→ WORK TO COMPLETE: Return all lines from the entries below in which the word "decoration" is present.

→ RECORDS PROVIDED:
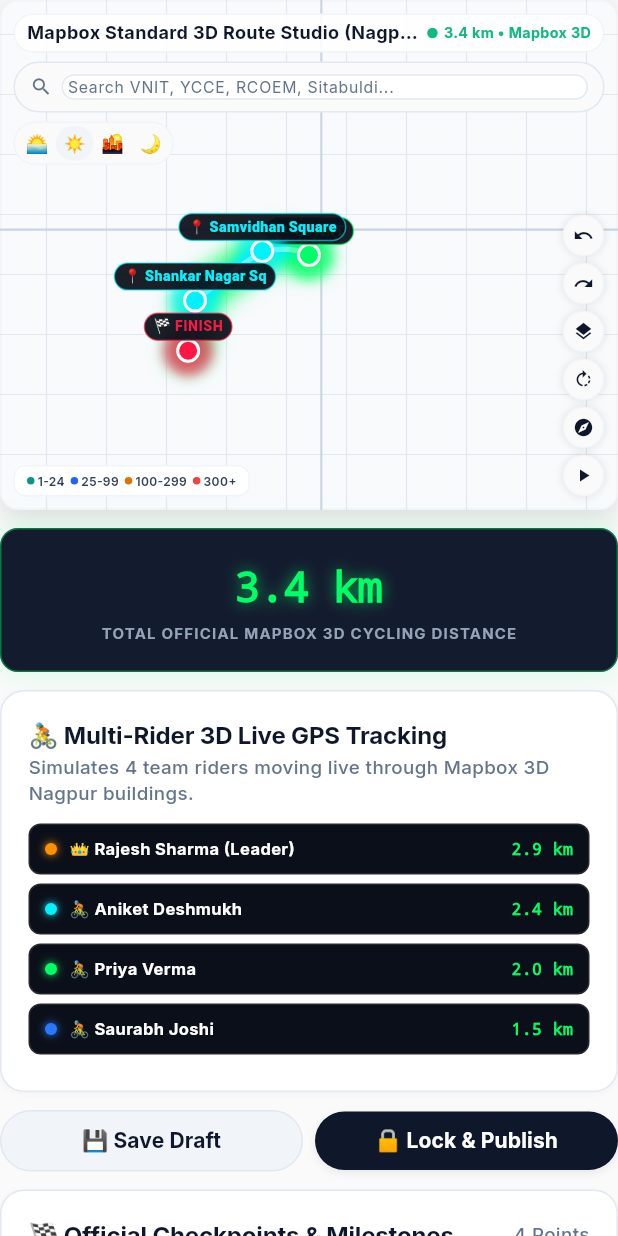
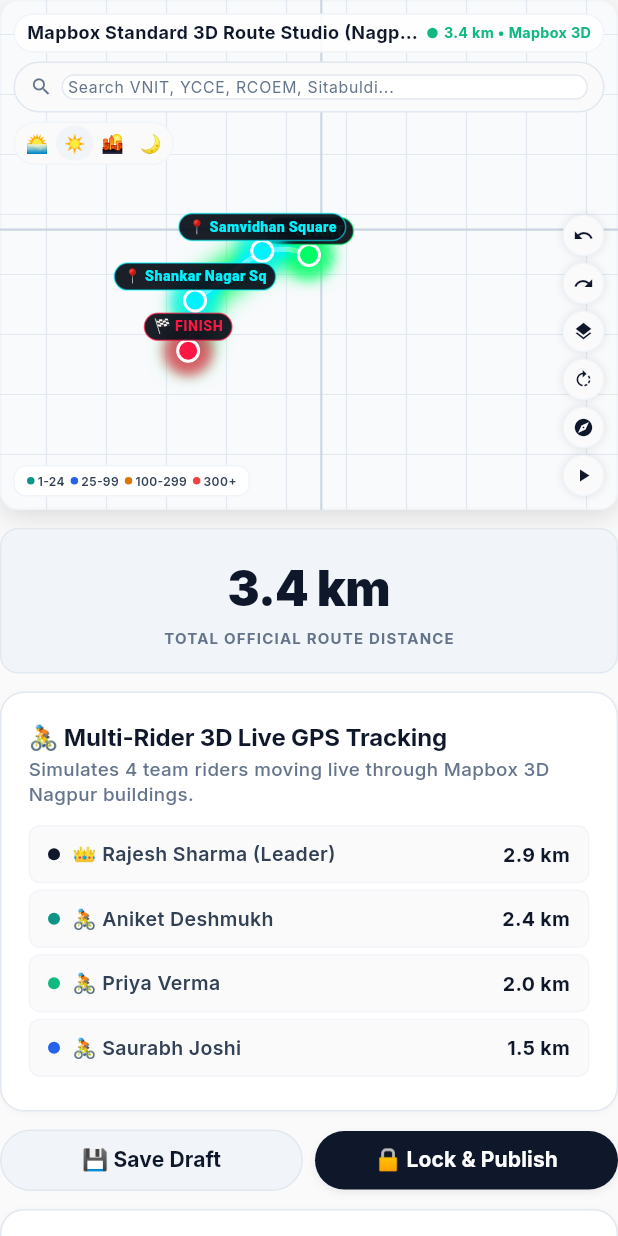
Before and after one commit to sohampawar1866/zeromile-go, a Flutter app: the MapboxRouteStudioCard widget shown alone on an empty page, opened directly with empty values, on a phone screen of 412 x 824 dp. Run offline on Flutter 3.47's test engine with Material 3 defaults, Android fonts, the phone set to English and light mode, and no system bars; our stand-ins replace google_fonts, supabase_flutter; missing offline and left inert: onesignal_flutter; accounts and stored records are empty; network calls fail.

Commit message:
fix(theme): remove dark backgrounds and apply standard light theme colors in route studio

```diff
--- a/frontend/lib/ui/features/admin_console/tabs/mapbox_route_studio_card.dart
+++ b/frontend/lib/ui/features/admin_console/tabs/mapbox_route_studio_card.dart
@@ -8,13 +8,14 @@
 import '../../../../models/route_checkpoint.dart';
 import '../../../../services/mapbox_service.dart';
 import '../../../core/widgets/density_cluster_map_view.dart';
+
 import '../../../core/components/shad_button.dart';
 import '../../../core/components/shad_card.dart';
 
 class MapboxRouteStudioCard extends StatefulWidget {
   final EventDomain? activeDomain;
   final List<RouteCheckpoint> existingCheckpoints;
-  final Function(List<MapPoint> waypoints, double distanceKm)? onRouteSaved;
+  final void Function(List<MapPoint> waypoints, double distanceKm)? onRouteSaved;
 
   const MapboxRouteStudioCard({
     super.key,
@@ -49,25 +50,20 @@
       setState(() {
         _currentWaypoints.removeAt(index);
       });
+      ScaffoldMessenger.of(context).showSnackBar(
+        const SnackBar(
+          content: Text('Waypoint removed from route draft.'),
+          backgroundColor: AppColors.mute,
+        ),
+      );
     }
   }
 
   void _saveDraft() {
-    if (_currentWaypoints.length < 2) {
-      ScaffoldMessenger.of(context).showSnackBar(
-        const SnackBar(
-          content: Text('Please configure at least Start and End points before saving.'),
-          backgroundColor: AppColors.warning,
-        ),
-      );
-      return;
-    }
-
-    widget.onRouteSaved?.call(_currentWaypoints, _calculatedDistanceKm);
     ScaffoldMessenger.of(context).showSnackBar(
       SnackBar(
         content: Text(
-          '💾 Route Draft Saved: ${_calculatedDistanceKm.toStringAsFixed(1)} km with ${_currentWaypoints.length} checkpoints.',
+          '💾 Draft Route saved with ${_currentWaypoints.length} waypoints (${_calculatedDistanceKm.toStringAsFixed(1)} km).',
         ),
         backgroundColor: AppColors.ink,
       ),
@@ -92,7 +88,6 @@
           '🔒 Official Mapbox 3D Route Published (${_calculatedDistanceKm.toStringAsFixed(1)} km)! Broadcasted to all group leaders.',
         ),
         backgroundColor: AppColors.success,
-
       ),
     );
   }
@@ -112,40 +107,33 @@
         ),
         const SizedBox(height: AppSpacing.md),
 
-        // Glowing Radium Route Distance Telemetry Tile (JetBrains Mono style)
+        // Route Distance Metric Card (Theme Clean Light Style)
         Container(
           width: double.infinity,
-          padding: const EdgeInsets.symmetric(vertical: 18, horizontal: 16),
+          padding: const EdgeInsets.symmetric(vertical: 16, horizontal: 16),
           decoration: BoxDecoration(
-            color: const Color(0xFF131B2E),
+            color: AppColors.softCloud,
             borderRadius: BorderRadius.circular(AppRadius.md),
-            border: Border.all(color: const Color(0x6600FF66)),
-            boxShadow: const [
-              BoxShadow(color: Color(0x2200FF66), blurRadius: 16, spreadRadius: 1),
-            ],
+            border: Border.all(color: AppColors.hairline),
           ),
           child: Column(
             children: [
               Text(
                 '${_calculatedDistanceKm.toStringAsFixed(1)} km',
                 style: const TextStyle(
-                  fontSize: 28,
+                  fontSize: 32,
                   fontWeight: FontWeight.w900,
-                  fontFamily: 'Courier',
-                  color: Color(0xFF00FF66),
+                  color: AppColors.ink,
                   letterSpacing: -0.5,
-                  shadows: [
-                    Shadow(color: Color(0xAA00FF66), blurRadius: 12),
-                  ],
                 ),
               ),
-              const SizedBox(height: 4),
+              const SizedBox(height: 3),
               const Text(
-                'TOTAL OFFICIAL MAPBOX 3D CYCLING DISTANCE',
+                'TOTAL OFFICIAL ROUTE DISTANCE',
                 style: TextStyle(
                   fontSize: 10,
-                  color: Color(0xFF94A3B8),
-                  fontWeight: FontWeight.bold,
+                  color: AppColors.mute,
+                  fontWeight: FontWeight.w700,
                   letterSpacing: 0.8,
                 ),
               ),
@@ -160,10 +148,10 @@
           description: 'Simulates 4 team riders moving live through Mapbox 3D Nagpur buildings.',
           child: Column(
             children: [
-              _buildRiderTelemetryRow('👑 Rajesh Sharma (Leader)', '${(_calculatedDistanceKm * 0.85).toStringAsFixed(1)} km', const Color(0xFFFF9100)),
-              _buildRiderTelemetryRow('🚴 Aniket Deshmukh', '${(_calculatedDistanceKm * 0.72).toStringAsFixed(1)} km', const Color(0xFF00F2FE)),
-              _buildRiderTelemetryRow('🚴 Priya Verma', '${(_calculatedDistanceKm * 0.60).toStringAsFixed(1)} km', const Color(0xFF00FF66)),
-              _buildRiderTelemetryRow('🚴 Saurabh Joshi', '${(_calculatedDistanceKm * 0.45).toStringAsFixed(1)} km', const Color(0xFF2979FF)),
+              _buildRiderTelemetryRow('👑 Rajesh Sharma (Leader)', '${(_calculatedDistanceKm * 0.85).toStringAsFixed(1)} km', AppColors.ink),
+              _buildRiderTelemetryRow('🚴 Aniket Deshmukh', '${(_calculatedDistanceKm * 0.72).toStringAsFixed(1)} km', AppColors.accentTeal),
+              _buildRiderTelemetryRow('🚴 Priya Verma', '${(_calculatedDistanceKm * 0.60).toStringAsFixed(1)} km', AppColors.success),
+              _buildRiderTelemetryRow('🚴 Saurabh Joshi', '${(_calculatedDistanceKm * 0.45).toStringAsFixed(1)} km', AppColors.info),
             ],
           ),
         ),
@@ -208,11 +196,11 @@
 
                   return Container(
                     margin: const EdgeInsets.only(bottom: AppSpacing.xs),
-                    padding: const EdgeInsets.symmetric(horizontal: 10, vertical: 8),
+                    padding: const EdgeInsets.symmetric(horizontal: 12, vertical: 9),
                     decoration: BoxDecoration(
-                      color: const Color(0xFF0B0F19),
+                      color: AppColors.canvas,
                       borderRadius: BorderRadius.circular(AppRadius.sm),
-                      border: Border.all(color: const Color(0xFF27272A)),
+                      border: Border.all(color: AppColors.hairlineSoft),
                     ),
                     child: Row(
                       children: [
@@ -220,10 +208,10 @@
                           padding: const EdgeInsets.symmetric(horizontal: 6, vertical: 2),
                           decoration: BoxDecoration(
                             color: isStart
-                                ? const Color(0x2200FF66)
+                                ? AppColors.successBorder
                                 : isEnd
-                                    ? const Color(0x22FF1744)
-                                    : const Color(0x2200F2FE),
+                                    ? const Color(0xFFFFE4E6)
+                                    : AppColors.softCloud,
                             borderRadius: BorderRadius.circular(4),
                           ),
                           child: Text(
@@ -235,7 +223,7 @@
                                   ? AppColors.success
                                   : isEnd
                                       ? AppColors.sale
-                                      : AppColors.info,
+                                      : AppColors.ink,
                             ),
                           ),
                         ),
@@ -243,7 +231,7 @@
                         Expanded(
                           child: Text(
                             wp.name,
-                            style: AppTypography.bodySm.copyWith(color: Colors.white),
+                            style: AppTypography.bodySm,
                             overflow: TextOverflow.ellipsis,
                           ),
                         ),
@@ -266,24 +254,40 @@
 
   Widget _buildRiderTelemetryRow(String name, String distance, Color color) {
     return Container(
-      margin: const EdgeInsets.only(bottom: 6),
-      padding: const EdgeInsets.symmetric(horizontal: 10, vertical: 8),
+      margin: const EdgeInsets.only(bottom: AppSpacing.xs),
+      padding: const EdgeInsets.symmetric(horizontal: 12, vertical: 9),
       decoration: BoxDecoration(
-        color: const Color(0xFF0B0F19),
+        color: AppColors.canvas,
         borderRadius: BorderRadius.circular(AppRadius.sm),
-        border: Border.all(color: const Color(0xFF27272A)),
+        border: Border.all(color: AppColors.hairlineSoft),
       ),
       child: Row(
         mainAxisAlignment: MainAxisAlignment.spaceBetween,
         children: [
           Row(
             children: [
-              Container(width: 8, height: 8, decoration: BoxDecoration(color: color, shape: BoxShape.circle, boxShadow: [BoxShadow(color: color, blurRadius: 4)])),
+              Container(
+                width: 8,
+                height: 8,
+                decoration: BoxDecoration(
+                  color: color,
+                  shape: BoxShape.circle,
+                ),
+              ),
               const SizedBox(width: 8),
-              Text(name, style: const TextStyle(fontSize: 11, fontWeight: FontWeight.w700, color: Colors.white)),
+              Text(
+                name,
+                style: AppTypography.bodySm.copyWith(fontWeight: FontWeight.w600),
+              ),
             ],
           ),
-          Text(distance, style: const TextStyle(fontSize: 11, fontWeight: FontWeight.bold, fontFamily: 'Courier', color: Color(0xFF00FF66))),
+          Text(
+            distance,
+            style: AppTypography.bodySm.copyWith(
+              fontWeight: FontWeight.bold,
+              color: AppColors.ink,
+            ),
+          ),
         ],
       ),
     );
```
Also changed, not shown: 1 other file.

→ FINISHED EXERCISE:
           decoration: BoxDecoration(
                     decoration: BoxDecoration(
                           decoration: BoxDecoration(
       decoration: BoxDecoration(
-              Container(width: 8, height: 8, decoration: BoxDecoration(color: color, shape: BoxShape.circle, boxShadow: [BoxShadow(color: color, blurRadius: 4)])),
+                decoration: BoxDecoration(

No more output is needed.